The last time the men’s High Jump World record was broken in a global competition was 33 years ago when East Germany’s Gerd Wessig cleared 2.36m at the 1980 Olympic Games in the Luzhniki Stadium.
The same venue is playing host to this year’s IAAF World Championships, and Ukraine’s Bohdan Bondarenko came respectably close to emulating him on Thursday night.
Bondarenko sailed over a championship record of 2.41m, which added one centimetre to the mark set by Cuba’s Javier Sotomayor two decades ago in Stuttgart 1993, before having two decent attempts at a World record of 2.46m, one centimetre above the standard set by the Cuban a month prior to his triumph in Germany back in 1993.
It was a fantastic night for Ukraine with Bondarenko, following in the footsteps of heptathlete Hanna Melnychenko who won on Tuesday, being roared on by several thousand supporters from his country decked out in their national colours of blue and gold.
For each of his seven jumps, the rhythmic chants alternated between ‘U-krai-na’ and ‘mo-lo-dets’ which roughly translates as ‘go for it’.
Behind Bondarenko, Qatar’s London 2012 Olympic Games bronze medallist Mutaz Essa Barshim bounced back from his recent back worries and cleared 2.38m on his first attempt, just two centimetres shy of his Asian record set earlier this season.
Canada’s Derek Drouin, who accompanied Barshim on to the third step of the podium in London last summer, got his second bronze medal in consecutive major international championships when he also cleared 2.38m, adding two centimetres to his own recent national record, but clearing that height on his second attempt meant he finished third.
The battle for the medals effectively started at 2.32m with eight men attempting that height and Bondarenko passing after sailing clear at 2.29m.

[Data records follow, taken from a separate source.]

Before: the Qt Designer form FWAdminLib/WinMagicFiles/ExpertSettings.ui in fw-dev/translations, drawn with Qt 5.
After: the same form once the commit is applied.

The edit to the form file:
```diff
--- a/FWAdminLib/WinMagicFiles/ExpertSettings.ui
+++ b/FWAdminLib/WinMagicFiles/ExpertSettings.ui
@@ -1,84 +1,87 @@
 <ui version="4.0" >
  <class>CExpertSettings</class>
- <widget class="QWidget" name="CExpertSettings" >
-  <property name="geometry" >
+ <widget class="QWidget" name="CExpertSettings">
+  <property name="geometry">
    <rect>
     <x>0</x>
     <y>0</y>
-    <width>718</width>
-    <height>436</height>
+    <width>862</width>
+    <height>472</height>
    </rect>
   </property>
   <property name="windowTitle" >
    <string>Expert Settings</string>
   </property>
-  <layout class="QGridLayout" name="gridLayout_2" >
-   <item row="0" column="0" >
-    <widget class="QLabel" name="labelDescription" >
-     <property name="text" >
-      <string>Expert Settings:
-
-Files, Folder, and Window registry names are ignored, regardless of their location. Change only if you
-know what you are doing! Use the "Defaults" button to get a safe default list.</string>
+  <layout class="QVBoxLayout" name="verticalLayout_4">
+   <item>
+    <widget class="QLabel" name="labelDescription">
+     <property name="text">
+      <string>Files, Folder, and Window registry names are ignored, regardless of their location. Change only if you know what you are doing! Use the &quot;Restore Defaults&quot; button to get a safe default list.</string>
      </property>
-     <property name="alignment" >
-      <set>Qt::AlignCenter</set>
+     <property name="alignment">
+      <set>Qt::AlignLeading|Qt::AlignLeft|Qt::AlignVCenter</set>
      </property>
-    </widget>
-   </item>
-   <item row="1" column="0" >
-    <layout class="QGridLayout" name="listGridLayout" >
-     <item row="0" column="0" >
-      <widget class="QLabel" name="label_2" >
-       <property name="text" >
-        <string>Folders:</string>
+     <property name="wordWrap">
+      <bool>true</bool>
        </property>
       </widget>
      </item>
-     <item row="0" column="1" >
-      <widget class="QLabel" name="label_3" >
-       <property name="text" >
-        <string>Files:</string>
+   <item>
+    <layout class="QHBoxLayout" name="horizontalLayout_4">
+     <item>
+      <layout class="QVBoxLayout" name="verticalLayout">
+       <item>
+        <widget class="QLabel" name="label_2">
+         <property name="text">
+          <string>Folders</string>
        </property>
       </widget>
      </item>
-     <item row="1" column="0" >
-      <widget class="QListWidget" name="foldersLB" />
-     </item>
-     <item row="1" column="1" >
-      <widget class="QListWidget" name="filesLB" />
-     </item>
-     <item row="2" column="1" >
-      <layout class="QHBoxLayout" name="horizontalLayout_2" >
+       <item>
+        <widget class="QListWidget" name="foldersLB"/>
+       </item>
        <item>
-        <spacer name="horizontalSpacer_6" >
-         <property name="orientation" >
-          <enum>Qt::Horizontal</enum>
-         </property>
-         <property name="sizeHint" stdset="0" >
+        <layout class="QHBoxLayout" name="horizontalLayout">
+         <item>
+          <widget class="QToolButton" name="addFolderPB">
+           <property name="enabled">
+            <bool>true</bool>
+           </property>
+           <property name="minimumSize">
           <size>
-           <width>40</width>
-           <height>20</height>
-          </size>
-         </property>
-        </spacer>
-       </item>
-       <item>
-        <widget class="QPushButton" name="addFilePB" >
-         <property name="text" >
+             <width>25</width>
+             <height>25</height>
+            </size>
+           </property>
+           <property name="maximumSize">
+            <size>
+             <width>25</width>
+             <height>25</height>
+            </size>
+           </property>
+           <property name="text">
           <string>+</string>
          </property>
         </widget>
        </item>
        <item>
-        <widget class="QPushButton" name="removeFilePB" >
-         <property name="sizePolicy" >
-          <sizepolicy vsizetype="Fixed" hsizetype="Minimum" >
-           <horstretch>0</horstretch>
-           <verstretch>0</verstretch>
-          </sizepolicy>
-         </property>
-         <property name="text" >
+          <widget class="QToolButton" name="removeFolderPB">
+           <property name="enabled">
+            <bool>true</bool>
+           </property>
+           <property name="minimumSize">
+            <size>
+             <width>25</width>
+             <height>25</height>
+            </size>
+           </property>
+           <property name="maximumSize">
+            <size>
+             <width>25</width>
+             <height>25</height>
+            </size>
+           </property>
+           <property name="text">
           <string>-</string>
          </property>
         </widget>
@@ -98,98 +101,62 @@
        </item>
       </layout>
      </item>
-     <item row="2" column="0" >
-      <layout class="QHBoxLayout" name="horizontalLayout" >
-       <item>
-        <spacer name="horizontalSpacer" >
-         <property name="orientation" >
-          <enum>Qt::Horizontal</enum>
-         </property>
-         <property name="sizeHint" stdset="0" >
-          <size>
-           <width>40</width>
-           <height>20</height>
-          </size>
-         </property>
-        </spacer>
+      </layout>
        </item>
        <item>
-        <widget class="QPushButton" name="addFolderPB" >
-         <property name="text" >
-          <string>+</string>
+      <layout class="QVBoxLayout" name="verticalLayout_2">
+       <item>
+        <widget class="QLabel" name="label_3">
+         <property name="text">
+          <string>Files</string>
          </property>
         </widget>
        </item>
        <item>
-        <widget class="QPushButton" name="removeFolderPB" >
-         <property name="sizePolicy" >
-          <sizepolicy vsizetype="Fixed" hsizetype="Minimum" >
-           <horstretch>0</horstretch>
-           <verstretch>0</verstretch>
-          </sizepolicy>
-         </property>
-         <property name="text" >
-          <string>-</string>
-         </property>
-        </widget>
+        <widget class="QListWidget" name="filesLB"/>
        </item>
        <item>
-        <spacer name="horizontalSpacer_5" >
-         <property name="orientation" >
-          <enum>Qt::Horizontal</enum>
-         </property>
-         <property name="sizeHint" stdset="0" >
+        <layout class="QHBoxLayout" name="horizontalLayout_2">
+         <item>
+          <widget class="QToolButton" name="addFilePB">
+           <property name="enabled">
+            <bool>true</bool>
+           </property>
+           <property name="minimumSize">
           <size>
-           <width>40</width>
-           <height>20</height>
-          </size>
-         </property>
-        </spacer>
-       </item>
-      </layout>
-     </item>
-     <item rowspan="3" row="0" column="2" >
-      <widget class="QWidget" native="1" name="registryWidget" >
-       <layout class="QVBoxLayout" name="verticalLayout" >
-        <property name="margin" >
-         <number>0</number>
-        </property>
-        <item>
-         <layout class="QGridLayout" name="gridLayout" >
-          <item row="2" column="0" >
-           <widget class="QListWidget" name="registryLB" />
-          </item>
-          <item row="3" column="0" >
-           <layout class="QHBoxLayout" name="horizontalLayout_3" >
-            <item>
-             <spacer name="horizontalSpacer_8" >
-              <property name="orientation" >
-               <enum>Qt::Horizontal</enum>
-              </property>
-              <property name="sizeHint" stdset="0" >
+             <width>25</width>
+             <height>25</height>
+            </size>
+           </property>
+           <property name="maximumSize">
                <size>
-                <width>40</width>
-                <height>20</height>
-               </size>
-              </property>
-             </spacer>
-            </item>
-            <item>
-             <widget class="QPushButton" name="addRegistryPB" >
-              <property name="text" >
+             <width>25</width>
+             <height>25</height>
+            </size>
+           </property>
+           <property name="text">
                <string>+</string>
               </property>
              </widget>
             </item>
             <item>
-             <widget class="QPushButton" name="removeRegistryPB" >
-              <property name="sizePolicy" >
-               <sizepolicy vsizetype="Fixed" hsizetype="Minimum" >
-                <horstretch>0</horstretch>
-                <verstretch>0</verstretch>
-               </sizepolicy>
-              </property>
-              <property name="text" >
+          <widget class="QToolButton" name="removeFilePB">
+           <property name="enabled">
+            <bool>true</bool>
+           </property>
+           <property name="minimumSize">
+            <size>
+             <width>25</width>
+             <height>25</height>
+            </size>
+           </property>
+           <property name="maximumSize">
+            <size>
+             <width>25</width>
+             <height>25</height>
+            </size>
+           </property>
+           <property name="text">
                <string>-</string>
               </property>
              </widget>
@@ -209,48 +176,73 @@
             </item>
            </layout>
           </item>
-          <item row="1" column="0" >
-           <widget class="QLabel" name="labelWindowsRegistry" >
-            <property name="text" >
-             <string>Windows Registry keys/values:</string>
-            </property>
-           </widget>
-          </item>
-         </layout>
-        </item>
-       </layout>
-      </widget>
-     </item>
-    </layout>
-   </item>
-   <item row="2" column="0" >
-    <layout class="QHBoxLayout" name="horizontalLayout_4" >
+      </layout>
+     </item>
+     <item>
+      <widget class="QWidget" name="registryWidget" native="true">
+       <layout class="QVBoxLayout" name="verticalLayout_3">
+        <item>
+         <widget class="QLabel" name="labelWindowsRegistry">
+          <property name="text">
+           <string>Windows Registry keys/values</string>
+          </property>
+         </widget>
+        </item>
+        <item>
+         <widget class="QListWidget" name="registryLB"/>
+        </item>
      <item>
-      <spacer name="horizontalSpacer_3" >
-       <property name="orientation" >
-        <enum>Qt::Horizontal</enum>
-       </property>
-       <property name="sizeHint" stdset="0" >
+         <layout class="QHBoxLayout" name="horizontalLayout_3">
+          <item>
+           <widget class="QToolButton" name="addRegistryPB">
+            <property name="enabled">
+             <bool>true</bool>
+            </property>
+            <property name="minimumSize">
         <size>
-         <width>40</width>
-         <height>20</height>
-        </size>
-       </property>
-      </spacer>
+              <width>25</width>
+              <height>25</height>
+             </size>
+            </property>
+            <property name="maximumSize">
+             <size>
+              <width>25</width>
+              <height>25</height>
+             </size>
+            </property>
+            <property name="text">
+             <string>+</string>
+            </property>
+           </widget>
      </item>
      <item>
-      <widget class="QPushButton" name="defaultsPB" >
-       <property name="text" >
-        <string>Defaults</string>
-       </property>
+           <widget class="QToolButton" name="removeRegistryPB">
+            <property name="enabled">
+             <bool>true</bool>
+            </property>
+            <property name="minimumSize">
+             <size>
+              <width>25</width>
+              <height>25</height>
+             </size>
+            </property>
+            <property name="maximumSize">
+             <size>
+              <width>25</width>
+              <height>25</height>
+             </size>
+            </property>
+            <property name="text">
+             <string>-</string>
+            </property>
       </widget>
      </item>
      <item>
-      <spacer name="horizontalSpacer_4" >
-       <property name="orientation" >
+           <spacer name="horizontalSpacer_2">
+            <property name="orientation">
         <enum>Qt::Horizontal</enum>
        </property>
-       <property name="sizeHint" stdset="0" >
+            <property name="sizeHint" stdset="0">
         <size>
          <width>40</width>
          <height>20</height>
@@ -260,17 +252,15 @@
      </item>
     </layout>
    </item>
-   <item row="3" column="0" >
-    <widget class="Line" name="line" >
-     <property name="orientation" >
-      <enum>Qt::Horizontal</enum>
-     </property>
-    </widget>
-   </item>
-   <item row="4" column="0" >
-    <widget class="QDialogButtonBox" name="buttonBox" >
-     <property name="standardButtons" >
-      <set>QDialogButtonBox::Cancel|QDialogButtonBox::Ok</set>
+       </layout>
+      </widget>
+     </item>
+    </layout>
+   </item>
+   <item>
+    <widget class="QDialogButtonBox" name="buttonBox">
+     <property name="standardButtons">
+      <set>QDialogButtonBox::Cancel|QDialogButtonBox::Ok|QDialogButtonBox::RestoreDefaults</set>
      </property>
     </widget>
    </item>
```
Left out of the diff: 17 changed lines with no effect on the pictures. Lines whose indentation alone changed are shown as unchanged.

Drouin and Russia’s 2012 Olympic champion Ukhov went over at the first time of asking while USA’s Erik Kynard, Barshim and The Bahamas’ 2007 World champion Donald Thomas managed it with their second attempts. Russia’s 2010 European champion Aleksandr Shustov joined them at the next height with a clearance on his third try.
The bar moved up to 2.35m and Droiun, jumping first of the seven men still in contention, immediately put the pressure on his rivals by slithering over, leaving the bar gently shaking but it stayed on the uprights.
Two attempts later, Bondarenko returned to the fray and soared over, followed in similar fashion by Barshim.
Ukhov, roared to the rafters of the Luzhniki Stadium, also went clear with his first attempt but tickled the bar as he went over.
The two men to go out were USA’s Olympic silver medallist Kynard, perhaps tired after a long season which saw him have his first outdoor competition in late March, and Shustov.
Thomas, jumping last of the six men still involved and having seen four men go clear, realised that he would not be in medal contention even if he were to clear 2.35m with the first attempt, and so decided to pass that height as he had two failures earlier in the competition.
Bondarenko then stunned everyone by audaciously passing 2.38m.
Barshim went well over 2.38m with his first jump while Drouin popped over on his second attempt, leaving the bar shimmering in the Moscow night sky.
With Ukhov, who had previously been flawless, and Thomas notching up three failures, the medals were decided.
After one failure by all three men, Bondarenko then produced what was the gold medal-winning leap at 2.41m by going clear with a massive jump which saw plenty of daylight between the body of the lanky Ukrainian and the bar.
Barshim then decided to have two remaining efforts at 2.44m in a bid for glory while Drouin departed from the event with two more failures at 2.41m.
Barshim then brought the bar down twice at 2.44m, with his second attempt being respectably close, to leave the stage clear for Bondarenko to make his third tilt at a World record this season.
It was not to be but his 2.41m equalled his national record set at the IAAF Diamond League meeting in Lausanne last month and he remains the best jumper in the world for 19 years; and since the halcyon era of Sotomayor in the early 1990s.
Phil Minshull for the IAAF